That's right – Sartre, Streisand and icky, all in one.
After two years, Amherst ditched the question. The responses were too maudlin and trite, said Director of Admissions Katie Fretwell, and some faculty members didn't feel that mixing existentialism with "Funny Girl" was helping the school's image.
Fretwell also worries that oddball questions only increase the pressure on already stressed-out 17-year-olds who may feel that there's a "right" answer. "For some, applying to Amherst is a big step," Fretwell said, explaining why she doesn't plan to resurrect Jean-Paul and Barbra in the same sentence any time soon. "They may be the first in their family to apply to Amherst, or [any] college, and to pose a question unlike any question they've ever encountered . . . could scare them off."
But the biggest drawback, said Sarah Myers McGinty, author of the book "The College Application Essay," may have to do with perception. Many applicants and parents already think the admissions process is totally random, she said; questions about Elvis sightings and living in a two-dimensional world could fuel such thoughts, she worries.
Certainly, that's how Maryann Carr felt when her daughter, Liz, squared off with that U-Va. essay on her favorite word, one of five writing topics the school offered. Neither mother nor daughter could understand what the college was getting at. Maryann wondered whether the "secret" was in the selection itself: Pick the right question and you're in; pick wrong and it's hello, community college.

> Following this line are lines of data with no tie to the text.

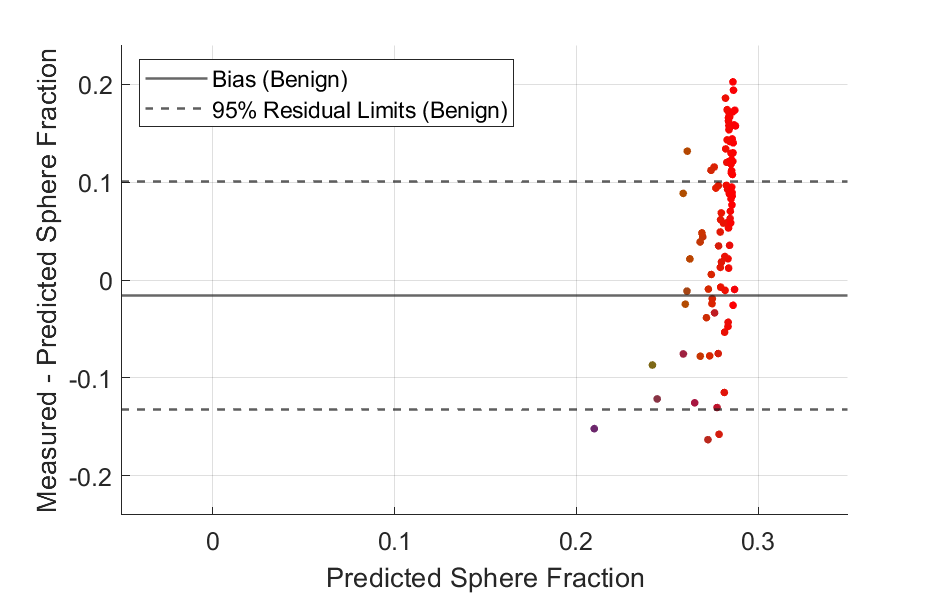
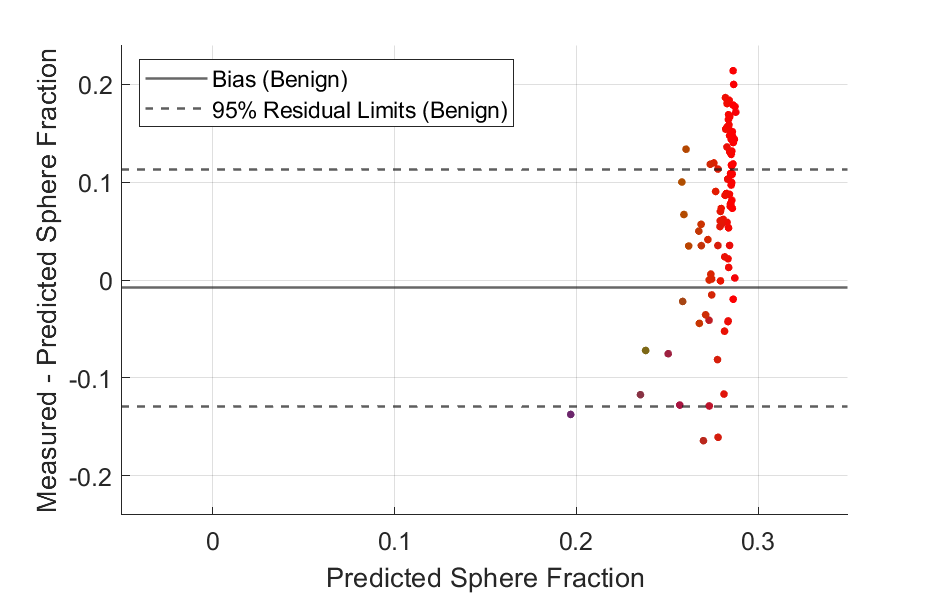
UPdate.

diff --git a/Code/Analysis/model_measured_predicted_signals.m b/Code/Analysis/model_measured_predicted_signals.m
@@ -78,69 +78,69 @@ end
 %% Run modelling
 
 
-% ============= ADC model
-
-modelname = 'ADC';
-fittingtechnique = 'LSQ';
-Nparam = 2;
-
-D = 1; Dlb = 0.1; Dub = 3;
-S0 = 1; S0lb = 0.9; S0ub = 1.1;
-
-beta0 = [S0, D];
-lb = [S0lb, Dlb];
-ub = [S0ub, Dub];
-
-% Regularisation
-lambda0=0e-2;
-lambda = lambda0*ones(1,Nparam);
-
-
-% == MEASURED
-
-Y = reshape(MeasuredSignals, [Nvoxel, 1 , nscheme]);
-
-[~, measured_D] = diffusion_model_fit( ...
-    Y, ...
-    scheme, ...
-    modelname = modelname,...
-    fittingtechnique = fittingtechnique,...
-    Nparam = Nparam,...
-    beta0=beta0,...
-    lambda=lambda,...
-    lb=lb,...
-    ub=ub...
-    );
-
-% Save
-folder = fullfile(projectfolder, 'Outputs', 'Model Fitting', 'Measured', modelname);
-mkdir(folder);
-save(fullfile(folder, 'D.mat'), 'measured_D')
-
-% == PREDICTED
-
-Y = reshape(PredictedSignals, [Nvoxel, 1 , nscheme]);
-
-% Normalise for S0 
-Y(:,:,2:end) = Y(:,:,2:end)./(sum(COMP,2));
-
-[~, pred_D] = diffusion_model_fit( ...
-    Y, ...
-    scheme, ...
-    modelname = modelname,...
-    fittingtechnique = fittingtechnique,...
-    Nparam = Nparam,...
-    beta0=beta0,...
-    lambda=lambda,...
-    lb=lb,...
-    ub=ub...
-    );
-
-% Save
-folder = fullfile(projectfolder, 'Outputs', 'Model Fitting', 'Predicted', modelname);
-mkdir(folder);
-save(fullfile(folder, 'D.mat'), 'pred_D')
-
+% % ============= ADC model
+% 
+% modelname = 'ADC';
+% fittingtechnique = 'LSQ';
+% Nparam = 2;
+% 
+% D = 1; Dlb = 0.1; Dub = 3;
+% S0 = 1; S0lb = 0.9; S0ub = 1.1;
+% 
+% beta0 = [S0, D];
+% lb = [S0lb, Dlb];
+% ub = [S0ub, Dub];
+% 
+% % Regularisation
+% lambda0=0e-2;
+% lambda = lambda0*ones(1,Nparam);
+% 
+% 
+% % == MEASURED
+% 
+% Y = reshape(MeasuredSignals, [Nvoxel, 1 , nscheme]);
+% 
+% [~, measured_D] = diffusion_model_fit( ...
+%     Y, ...
+%     scheme, ...
+%     modelname = modelname,...
+%     fittingtechnique = fittingtechnique,...
+%     Nparam = Nparam,...
+%     beta0=beta0,...
+%     lambda=lambda,...
+%     lb=lb,...
+%     ub=ub...
+%     );
+% 
+% % Save
+% folder = fullfile(projectfolder, 'Outputs', 'Model Fitting', 'Measured', modelname);
+% mkdir(folder);
+% save(fullfile(folder, 'D.mat'), 'measured_D')
+% 
+% % == PREDICTED
+% 
+% Y = reshape(PredictedSignals, [Nvoxel, 1 , nscheme]);
+% 
+% % Normalise for S0 
+% Y(:,:,2:end) = Y(:,:,2:end)./(sum(COMP,2));
+% 
+% [~, pred_D] = diffusion_model_fit( ...
+%     Y, ...
+%     scheme, ...
+%     modelname = modelname,...
+%     fittingtechnique = fittingtechnique,...
+%     Nparam = Nparam,...
+%     beta0=beta0,...
+%     lambda=lambda,...
+%     lb=lb,...
+%     ub=ub...
+%     );
+% 
+% % Save
+% folder = fullfile(projectfolder, 'Outputs', 'Model Fitting', 'Predicted', modelname);
+% mkdir(folder);
+% save(fullfile(folder, 'D.mat'), 'pred_D')
+% 
 
 
 
@@ -162,8 +162,8 @@ Nparam = 5;
 
 Nparam = 5;
 beta0 = [0.15, 6.5, 0.6, 0.8, 1];
-lb = [0, 6.5, 0.6, 0.1, 1];
-ub = [1, 6.5, 0.6, 3, 1];
+lb = [0, 2, 0.6, 0.1, 1];
+ub = [1, 12, 0.6, 3, 1];
 
 
 % Regularisation
@@ -177,7 +177,7 @@ Y = reshape(PredictedSignals, [Nvoxel, 1 , nscheme]);
 % Normalise for S0
 Y(:,:,2:end) = Y(:,:,2:end)./(sum(COMP,2));
 
-[pred_fs, ~, ~, pred_Db, ~, ~] = diffusion_model_fit( ...
+[pred_fs, pred_R, ~, pred_Db, ~, ~] = diffusion_model_fit( ...
     Y, ...
     scheme, ...
     modelname = modelname,...
@@ -194,12 +194,13 @@ folder = fullfile(projectfolder, 'Outputs', 'Model Fitting', 'Predicted', modeln
 mkdir(folder);
 save(fullfile(folder, 'fs.mat'), 'pred_fs')
 save(fullfile(folder, 'Db.mat'), 'pred_Db')
+save(fullfile(folder, 'R.mat'), 'pred_R')
 
 % == MEASURED
 
 Y = reshape(MeasuredSignals, [Nvoxel, 1 , nscheme]);
 
-[measured_fs, ~, ~, measured_Db, ~, ~] = diffusion_model_fit( ...
+[measured_fs, measured_R, ~, measured_Db, ~, ~] = diffusion_model_fit( ...
     Y, ...
     scheme, ...
     modelname = modelname,...
@@ -216,5 +217,6 @@ folder = fullfile(projectfolder, 'Outputs', 'Model Fitting', 'Measured', modelna
 mkdir(folder);
 save(fullfile(folder, 'fs.mat'), 'measured_fs')
 save(fullfile(folder, 'Db.mat'), 'measured_Db')
+save(fullfile(folder, 'R.mat'), 'measured_R')
 
 

diff --git a/Code/Figures/plot_cancer_signal_predictions_vs_measurements.m b/Code/Figures/plot_cancer_signal_predictions_vs_measurements.m
@@ -14,7 +14,7 @@ Benign = {'4N', '5B', '5M', '5N', '6B',  '6M', '7M', '7N', '8B', '8M', '8N', '7B
 group = 'Cancer_G4';
 
 % Image
-seriesindx =11;
+seriesindx =2;
 SeriesDescriptions = {
     'SE_b0_SPOIL5% (DS)',...
     'STEAM_ShortDELTA_15 (DS)',...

As her tormented family began to view the dreaded essay as the only thing standing between Liz and the house that Jefferson built, Liz finally settled on "frontier" as her favorite word.
Her mother looks back on the experience as a two-month-long hassle that the family could have nicely done without.
"What is that going to tell them about her being a student at U-Va.?" she asked, just days before Liz learned she had been accepted. Maryann Carr believes a student's grades and test scores should be sufficient. "It's the relevance that puzzles me," she said. "I can't imagine how putting us through this . . . benefited anyone or did any good."
Of course, it's not an ordeal for everyone. Maren Spaldo, of Nokesville, completed her favorite-word essay in an hour, describing watching "Wheel of Fortune" on television one night with her parents and successfully figuring out the word "toboggan" before they did, with few clues.
Maren has been accepted at U-Va. Her 4.4 grade point average and 1540 Scholastic Assessment Test score didn't hurt, but her essay – dubbed original and confident by Assistant Dean of Admissions Parke Muth – has made her a top candidate for the school's honors program next fall.
Even as U-Va. gets bolder with its essays, some universities that have ventured down that road have found out, as Amherst did, that clever questions don't necessarily lead to impressive responses.
Penn's Stetson remembers a call his office got one January several years ago. An applicant's father wanted to know if his son could have more time to submit his application. His son, he said, hadn't finished writing his 300-page autobiography and didn't know what was on page 217 yet.
He didn't get in.